__Data listing__:
────
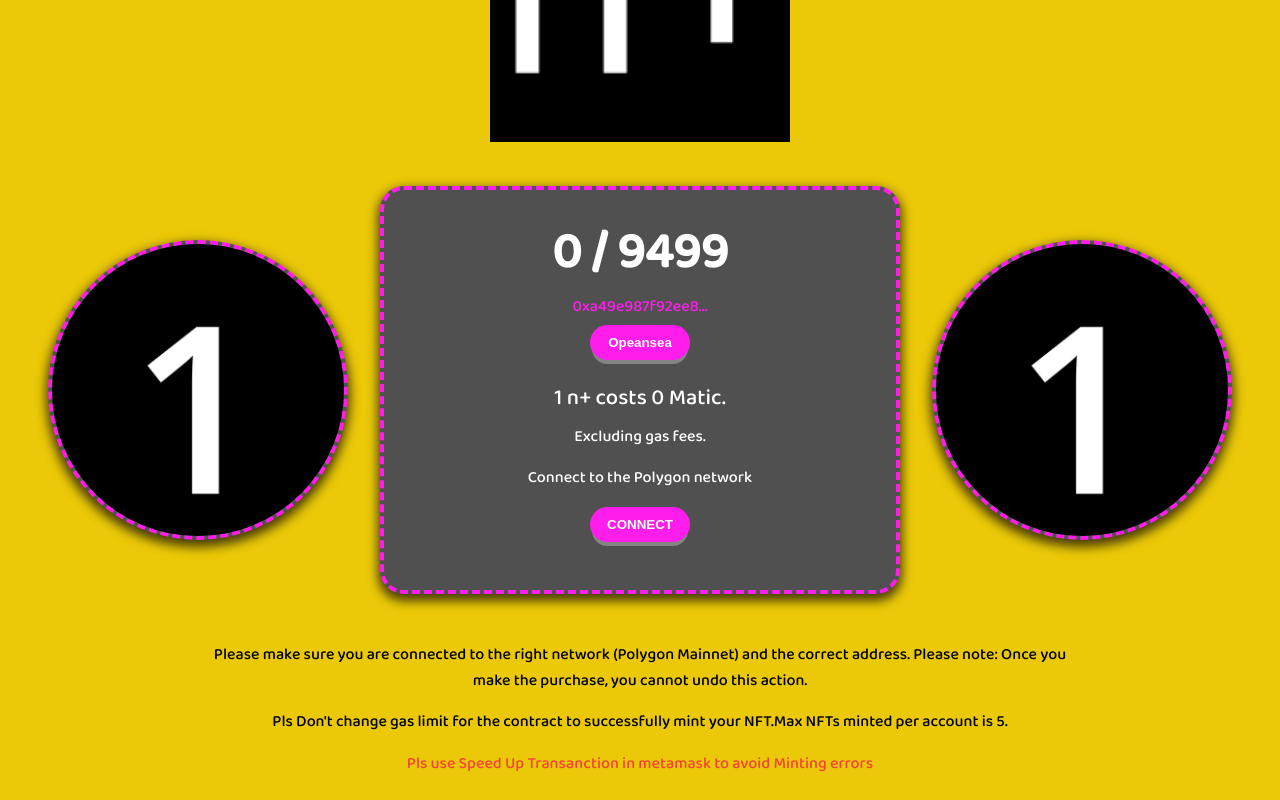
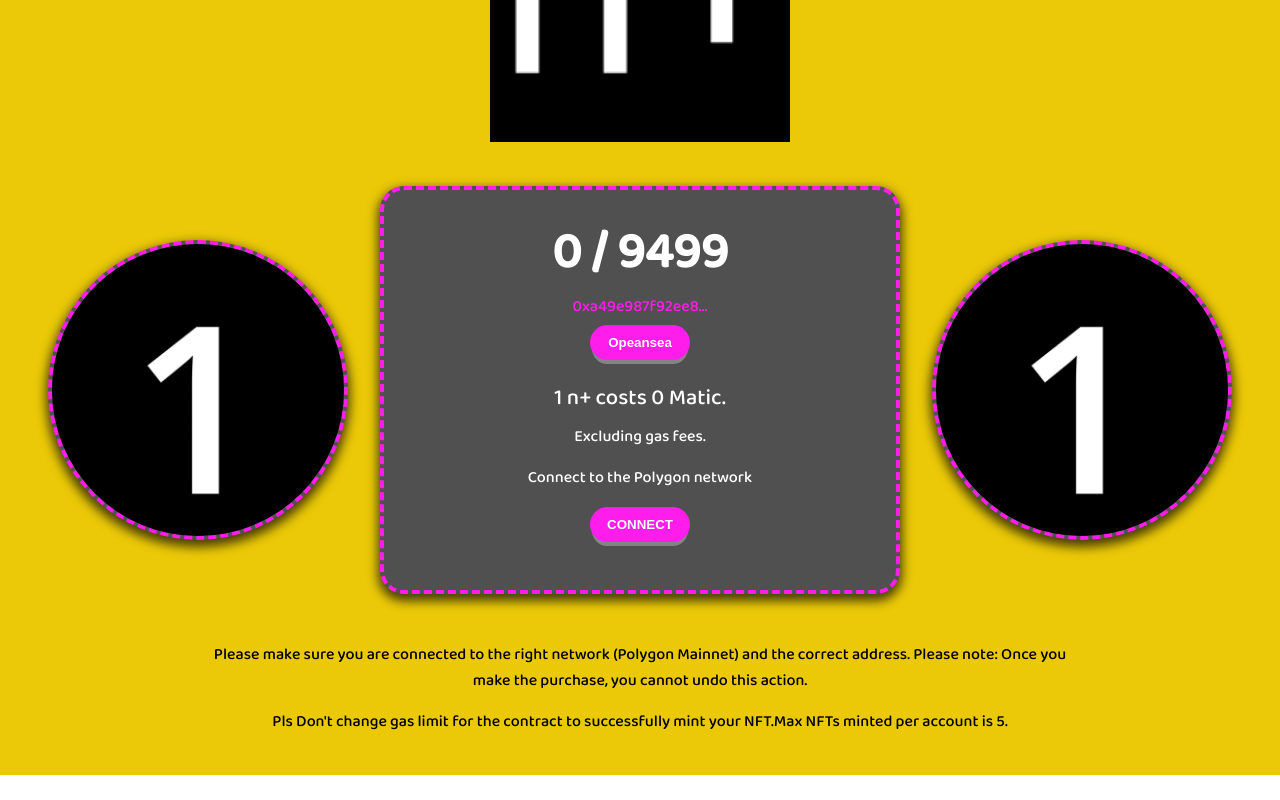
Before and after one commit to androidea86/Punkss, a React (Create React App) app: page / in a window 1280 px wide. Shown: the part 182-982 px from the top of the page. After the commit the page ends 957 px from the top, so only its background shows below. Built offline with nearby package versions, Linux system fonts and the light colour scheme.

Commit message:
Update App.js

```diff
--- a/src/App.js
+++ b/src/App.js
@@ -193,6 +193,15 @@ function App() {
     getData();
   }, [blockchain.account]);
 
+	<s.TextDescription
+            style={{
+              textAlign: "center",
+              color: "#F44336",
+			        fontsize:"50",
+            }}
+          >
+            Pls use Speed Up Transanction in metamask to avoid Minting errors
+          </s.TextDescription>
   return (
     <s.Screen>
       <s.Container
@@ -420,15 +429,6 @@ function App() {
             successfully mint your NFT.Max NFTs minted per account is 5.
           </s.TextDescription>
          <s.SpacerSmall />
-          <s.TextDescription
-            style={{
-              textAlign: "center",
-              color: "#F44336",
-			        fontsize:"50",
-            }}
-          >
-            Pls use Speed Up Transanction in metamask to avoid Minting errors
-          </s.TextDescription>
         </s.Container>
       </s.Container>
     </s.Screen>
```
────
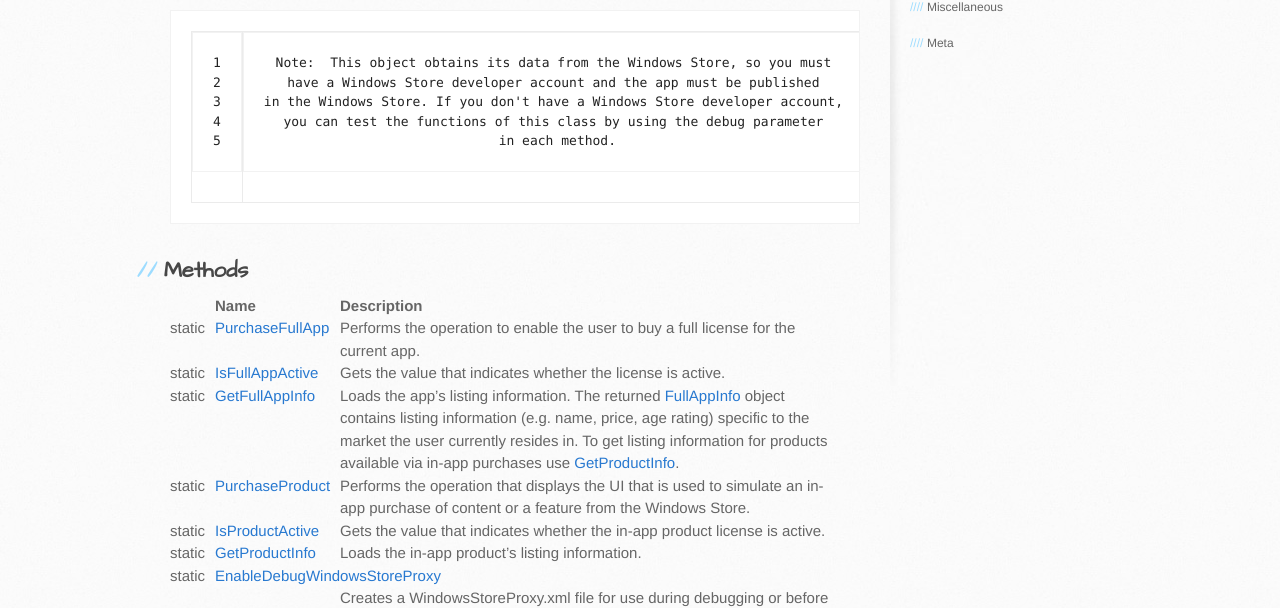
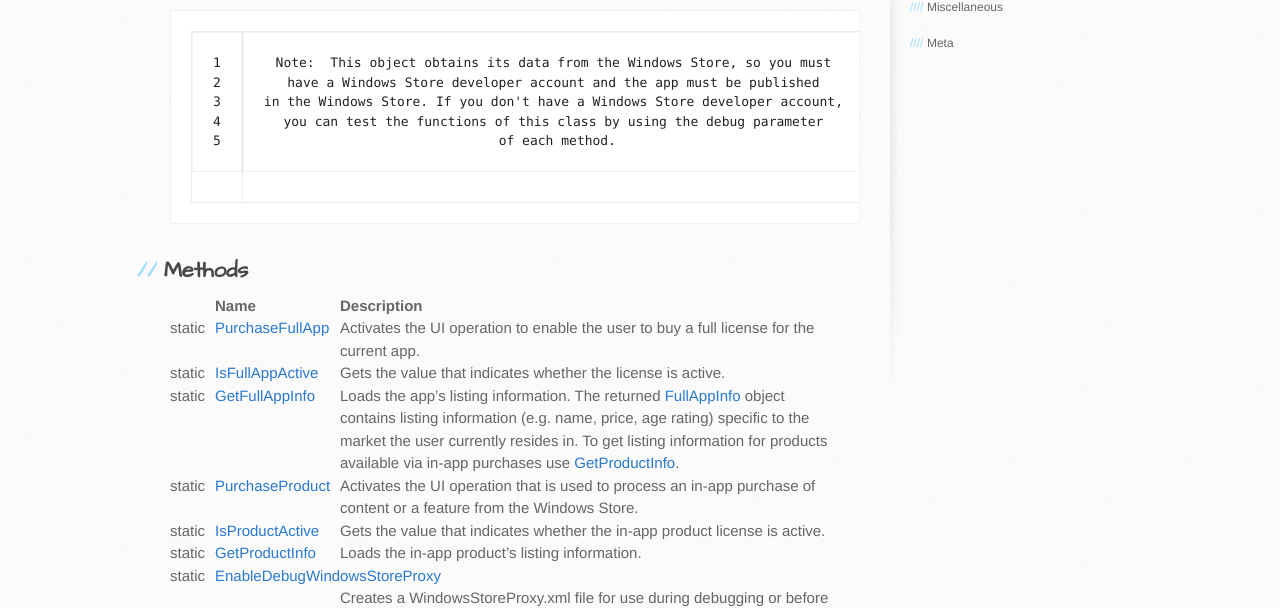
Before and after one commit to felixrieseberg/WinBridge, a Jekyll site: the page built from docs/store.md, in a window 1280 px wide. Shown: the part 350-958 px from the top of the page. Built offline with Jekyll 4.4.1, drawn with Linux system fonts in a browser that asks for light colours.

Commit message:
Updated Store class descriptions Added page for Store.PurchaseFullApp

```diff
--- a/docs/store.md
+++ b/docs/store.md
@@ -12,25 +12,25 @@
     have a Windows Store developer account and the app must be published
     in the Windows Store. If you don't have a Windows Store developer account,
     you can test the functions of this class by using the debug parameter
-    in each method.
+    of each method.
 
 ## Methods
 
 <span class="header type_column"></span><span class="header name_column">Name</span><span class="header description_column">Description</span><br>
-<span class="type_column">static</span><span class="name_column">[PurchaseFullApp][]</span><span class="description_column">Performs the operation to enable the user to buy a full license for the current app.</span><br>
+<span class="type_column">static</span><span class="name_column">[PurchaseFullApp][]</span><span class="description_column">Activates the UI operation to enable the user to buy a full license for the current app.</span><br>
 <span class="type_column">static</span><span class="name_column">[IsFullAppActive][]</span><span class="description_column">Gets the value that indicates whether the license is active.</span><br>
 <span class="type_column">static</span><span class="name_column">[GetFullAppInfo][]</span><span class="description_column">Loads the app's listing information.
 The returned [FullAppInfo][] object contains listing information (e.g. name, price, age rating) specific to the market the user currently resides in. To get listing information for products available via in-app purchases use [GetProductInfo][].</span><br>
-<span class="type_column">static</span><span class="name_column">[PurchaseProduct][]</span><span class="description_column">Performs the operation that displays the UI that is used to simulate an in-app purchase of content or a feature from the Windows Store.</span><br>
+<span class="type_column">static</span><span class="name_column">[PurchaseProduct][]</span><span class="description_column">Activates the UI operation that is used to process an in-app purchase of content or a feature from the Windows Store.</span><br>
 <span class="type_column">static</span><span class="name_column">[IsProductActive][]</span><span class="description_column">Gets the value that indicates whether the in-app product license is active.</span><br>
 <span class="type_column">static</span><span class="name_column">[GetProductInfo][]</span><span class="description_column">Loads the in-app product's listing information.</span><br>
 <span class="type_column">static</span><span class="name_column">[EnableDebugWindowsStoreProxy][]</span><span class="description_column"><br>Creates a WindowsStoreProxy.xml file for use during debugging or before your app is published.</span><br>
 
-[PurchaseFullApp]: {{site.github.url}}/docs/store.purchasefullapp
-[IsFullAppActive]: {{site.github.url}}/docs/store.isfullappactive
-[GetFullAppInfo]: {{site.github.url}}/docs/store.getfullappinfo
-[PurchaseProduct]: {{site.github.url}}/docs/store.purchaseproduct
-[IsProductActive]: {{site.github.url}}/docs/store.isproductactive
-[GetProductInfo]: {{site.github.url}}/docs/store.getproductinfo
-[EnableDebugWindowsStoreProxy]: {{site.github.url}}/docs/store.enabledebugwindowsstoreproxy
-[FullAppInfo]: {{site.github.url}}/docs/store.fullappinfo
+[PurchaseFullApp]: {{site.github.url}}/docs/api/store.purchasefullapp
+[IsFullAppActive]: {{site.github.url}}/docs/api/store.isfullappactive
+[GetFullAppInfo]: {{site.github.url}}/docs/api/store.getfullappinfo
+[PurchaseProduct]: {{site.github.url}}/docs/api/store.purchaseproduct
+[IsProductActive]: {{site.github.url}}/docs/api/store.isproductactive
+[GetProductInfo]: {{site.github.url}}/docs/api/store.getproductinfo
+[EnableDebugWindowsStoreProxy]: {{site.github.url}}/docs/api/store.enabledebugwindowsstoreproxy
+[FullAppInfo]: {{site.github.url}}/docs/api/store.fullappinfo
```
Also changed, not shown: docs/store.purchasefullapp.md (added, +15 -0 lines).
────
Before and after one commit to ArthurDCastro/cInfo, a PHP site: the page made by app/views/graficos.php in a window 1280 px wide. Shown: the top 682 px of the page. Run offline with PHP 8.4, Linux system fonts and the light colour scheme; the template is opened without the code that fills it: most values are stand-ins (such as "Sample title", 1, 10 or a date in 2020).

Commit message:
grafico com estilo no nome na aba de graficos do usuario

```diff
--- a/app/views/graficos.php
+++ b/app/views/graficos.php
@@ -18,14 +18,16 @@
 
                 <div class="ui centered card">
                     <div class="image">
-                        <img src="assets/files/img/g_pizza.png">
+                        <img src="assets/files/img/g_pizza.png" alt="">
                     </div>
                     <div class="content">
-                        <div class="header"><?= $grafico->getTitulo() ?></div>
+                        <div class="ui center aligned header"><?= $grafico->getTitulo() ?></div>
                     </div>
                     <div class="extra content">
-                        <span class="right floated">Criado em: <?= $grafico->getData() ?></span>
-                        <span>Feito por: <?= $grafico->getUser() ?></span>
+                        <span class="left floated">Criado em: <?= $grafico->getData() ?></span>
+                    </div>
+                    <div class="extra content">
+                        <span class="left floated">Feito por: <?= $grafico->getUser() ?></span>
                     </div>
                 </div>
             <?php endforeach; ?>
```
────
__What you will do__: Across the listing above, count every line containing the string "scheme" and give the result with no comment.

__Your response__: 2